U.S. workers have done their part, contributing to Social Security and helping their employers weather difficult economic times by accepting lower wages and reduced benefits. Now that companies have emerged from the storm stronger than ever, though, hard-working Americans are still being expected to give more.

How is it that at a time when big business is only paying a tenth of the taxes  it did in the 1950s that regular people are expected to foot the bill in times of economic crisis? The corporate tax rate has been slashed in half during the last 10 years alone. Yet today, some on Capitol Hill and in statehouses are targeting workers to carry even more of the burden. Why should those who make the least be expected to do so? It just doesn’t make sense.

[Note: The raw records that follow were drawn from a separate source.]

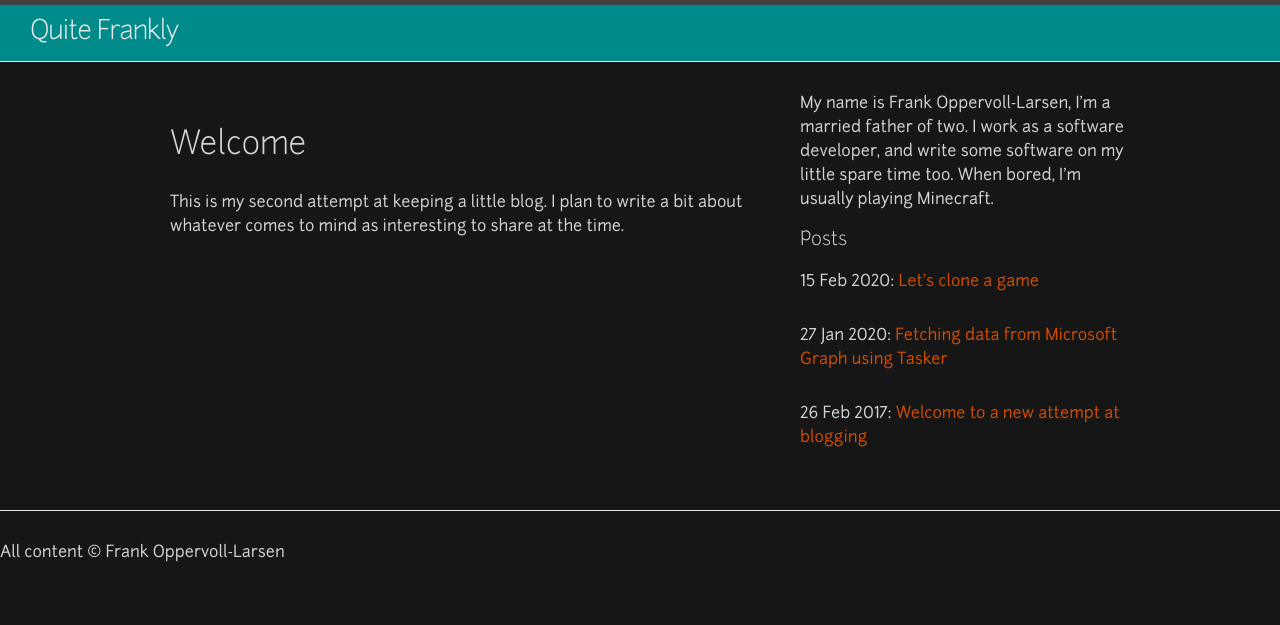
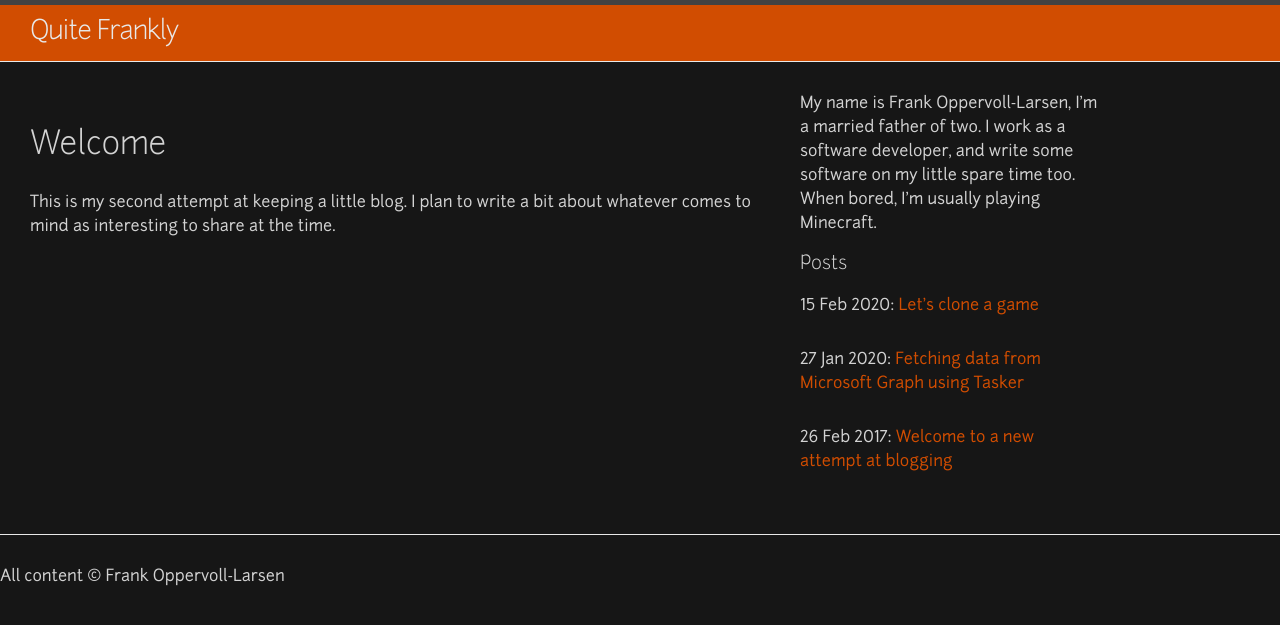
Before and after one commit to crazyfraggle/crazyfraggle.github.io, a Jekyll site: the page built from index.md, in a window 1280 px wide. Shown: the top 625 px of the page. Built offline with Jekyll 4.4.1, drawn with Linux system fonts in a browser that asks for light colours.

Commit message:
Layout changes

```diff
--- a/_sass/_layout.scss
+++ b/_sass/_layout.scss
@@ -6,7 +6,7 @@
   border-bottom: 1px solid $grey-color-light;
   min-height: 56px;
   padding: 0 $spacing-unit;
-  background-color: darkcyan;
+  background-color: $brand-color;
 
   // Positioning context for the mobile navigation icon
   position: relative;
@@ -168,7 +168,6 @@
 .page-content {
   padding: $spacing-unit 0;
   display: flex;
-  max-width: 1000px;
   margin: 0 auto;
 }
 
@@ -196,10 +195,12 @@
 }
 
 section.main {
-  flex-basis: 66%;
+  flex-basis: 800px;
+  flex-shrink: 1;
 }
 aside.extra {
-  flex-basis: 33%;
+  flex-basis: 300px;
+  flex-shrink: 1;
 }
 
 /**
@@ -210,7 +211,7 @@ aside.extra {
 }
 
 .post-title {
-  font-size: 42px;
+  font-size: $base-font-size * 2;
   letter-spacing: -1px;
   line-height: 1;
 
@@ -223,7 +224,7 @@ aside.extra {
   margin-bottom: $spacing-unit;
 
   h2 {
-    font-size: 32px;
+    font-size: $base-font-size * 1.6;
 
     @include media-query($on-laptop) {
       font-size: 28px;
@@ -231,7 +232,7 @@ aside.extra {
   }
 
   h3 {
-    font-size: 26px;
+    font-size: $base-font-size * 1.3;
 
     @include media-query($on-laptop) {
       font-size: 22px;
@@ -239,7 +240,7 @@ aside.extra {
   }
 
   h4 {
-    font-size: 20px;
+    font-size: $base-font-size * 1.1;
 
     @include media-query($on-laptop) {
       font-size: 18px;
```
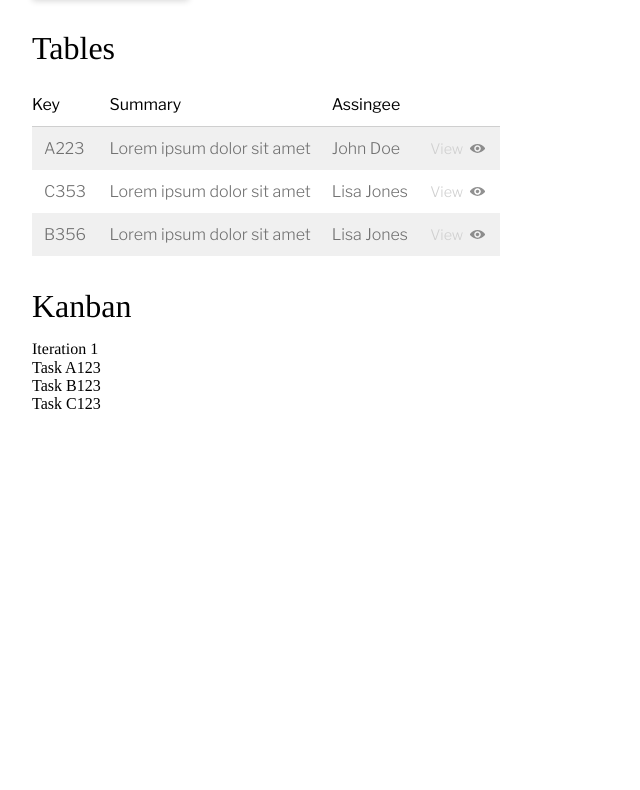
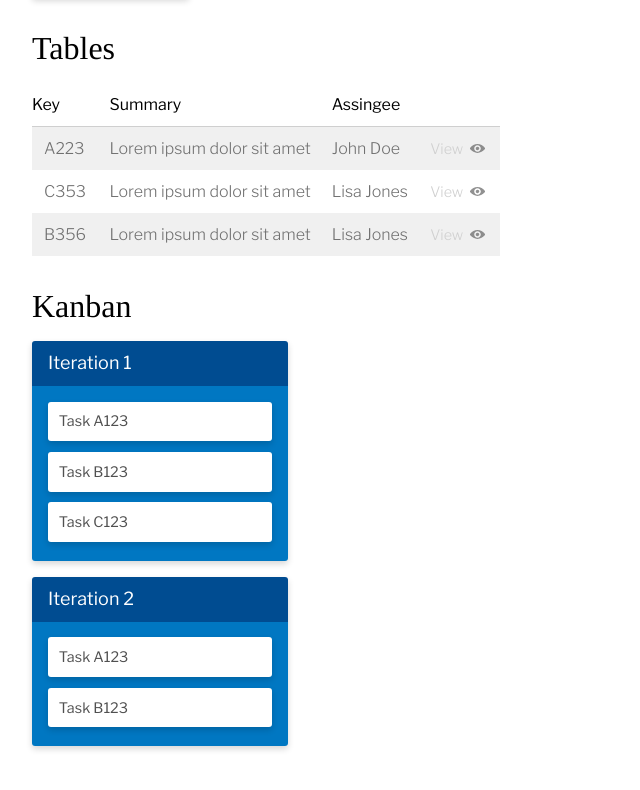
Before and after one commit to AdamMcquiff/proj-webapp, an Angular app: page /sink in a window 1280 px wide. Shown: the part 964-1754 px from the top of the page, without its empty margins (0-640 px from the left). Before the commit the page ends 1409 px from the top, so only its background shows below. Built offline with nearby package versions, Linux system fonts and the light colour scheme.

Commit message:
Added Kanban styles; added alternative outline colour so outlines are visit on blue backgrounds

```diff
--- a/src/app/sink.component.html
+++ b/src/app/sink.component.html
@@ -101,15 +101,32 @@
             </div>
 
             <div class="kanban-card-body">
-                <div class="kanban-card-task">
+                <a href=""  class="kanban-card-task">
                     Task A123
-                </div>
-                <div class="kanban-card-task">
+                </a>
+                <a href=""  class="kanban-card-task">
                     Task B123
-                </div>
-                <div class="kanban-card-task">
+                </a>
+                <a href=""  class="kanban-card-task">
                     Task C123
-                </div>
+                </a>
+            </div>
+        </article>
+
+        <article class="kanban-card">
+            <div class="kanban-card-header">
+                <h3 class="kanban-card-title">
+                    Iteration 2
+                </h3>
+            </div>
+
+            <div class="kanban-card-body">
+                <a href="" class="kanban-card-task">
+                    Task A123
+                </a>
+                <a href="" class="kanban-card-task">
+                    Task B123
+                </a>
             </div>
         </article>
     </article>
--- a/src/sass/modules/_buttons.scss
+++ b/src/sass/modules/_buttons.scss
@@ -20,6 +20,7 @@
     font-weight: 300;
 
     margin: { right: .25em; }
+    outline-color: $outline-color;
     padding: .5em 1.5em;
     position: relative;
 
--- /dev/null
+++ b/src/sass/modules/_kanban-cards.scss
@@ -0,0 +1,79 @@
+/*
+ * Kanban Cards
+ *
+ */
+
+.kanban-card {
+    border-radius: 3px;
+    box-shadow: 0 3px 6px 0 rgba(0, 0, 0, 0.16);
+
+    display: inline-block;
+
+    font-family: $libre-franklin;
+
+    margin: { bottom: 1em; right: 1em; }
+
+    width: 16em;
+
+    &-header {
+        background: $dark-blue;
+
+        border-top-left-radius: 3px;
+        border-top-right-radius: 3px;
+
+        color: white;
+
+        padding: .75em 1em;
+    }
+
+    &-title {
+        font-size: 1.125em;
+    }
+
+    &-body {
+        background: $blue;
+
+        border-bottom-left-radius: 3px;
+        border-bottom-right-radius: 3px;
+
+        padding: .75em 1em .5em;
+    }
+
+    &-task {
+        // Stop the card flickering on hover in webkit browsers
+        -webkit-backface-visibility: hidden;
+        -webkit-perspective: 1000;
+
+        background: white;
+
+        border-radius: 3px;
+        box-shadow: 0 3px 6px 0 rgba(0, 0, 0, 0.16);
+
+        color: $darker-gray;
+
+        display: block;
+
+        font-size: .9em;
+
+        margin: .25em 0 .75em;
+        outline-color: $outline-color;
+        padding: .75em;
+
+        position: relative;
+        text-decoration: none;
+
+        transition: all .3s ease;
+
+        &:hover,
+        &:focus,
+        &:active {
+            box-shadow: 0 3px 6px 0 rgba(0, 0, 0, 0.36);
+
+            color: black;
+
+            -webkit-transform: scale(1.05);
+            -ms-transform: scale(1.05);
+            transform: scale(1.05);
+        }
+    }
+}
--- a/src/sass/partials/_variables.scss
+++ b/src/sass/partials/_variables.scss
@@ -18,3 +18,6 @@ $lighter-gray:  #D7D6D6;
 $light-gray:    #CFCFCF;
 $gray:          #9E9E9E;
 $dark-gray:     #707070;
+$darker-gray:   #505050;
+
+$outline-color: darkorange;
--- a/src/sass/style.scss
+++ b/src/sass/style.scss
@@ -10,4 +10,5 @@
 @import 'modules/sink';
 @import 'modules/buttons';
 @import 'modules/forms';
+@import 'modules/kanban-cards';
 @import 'modules/tables';
```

For example, workers’ pensions in California, Illinois and Michigan are in danger because state governments are not fully funding their portion of pensions because they are doling out so many corporate tax benefits.  The nation’s 155 largest companies only paid 1.8 percent of their total income in state taxes in 2011 and 2012, even though the average rate was 6.56 percent. The result is a shortfall of as much as $60 billion in state revenues. Detroit’s bankruptcy was not caused because of its pension system. Instead, it is trade deals like NAFTA that gutted their tax base combined with sweetheart tax deals and bad debt schemes that are bleeding them dry.  

What does it mean for working people? Well in Detroit, the average municipal retiree set to collect a whole $19,000 a year could lose out as part of the city’s bankruptcy while the city continues to dole out $6.6 billion a year in corporate subsidies and pays $283 million to build a new professional hockey arena.

Thankfully, not everyone in power is buying into such public policy fiascos. Sen. Elizabeth Warren (D-Mass.) is sponsoring legislation that would actually expand Social Security.  That said, she realizes it is not the full solution to America’s retirement woes.

“Social Security isn’t the answer to all of our retirement problems,” the lawmaker wrote in a recent AlterNet piece. “We need to find ways to tackle the financial squeeze that is crushing our families. We need to help families start saving again. We need to make sure that more workers have access to better pensions.”

She added, “The absolute last thing we should do … is allow [Social Security] to begin to be dismantled inch by inch.”

Our elected officials face a crisis of conscience. Do they remain on the path of least resistance and continue to coddle the corporate class and their billionaire benefactors? Or do they stand up against big business and for their constituents to help ensure that workers can have a financially secure future?

The statistics show the powerful have plenty. It’s time to stick up for regular people.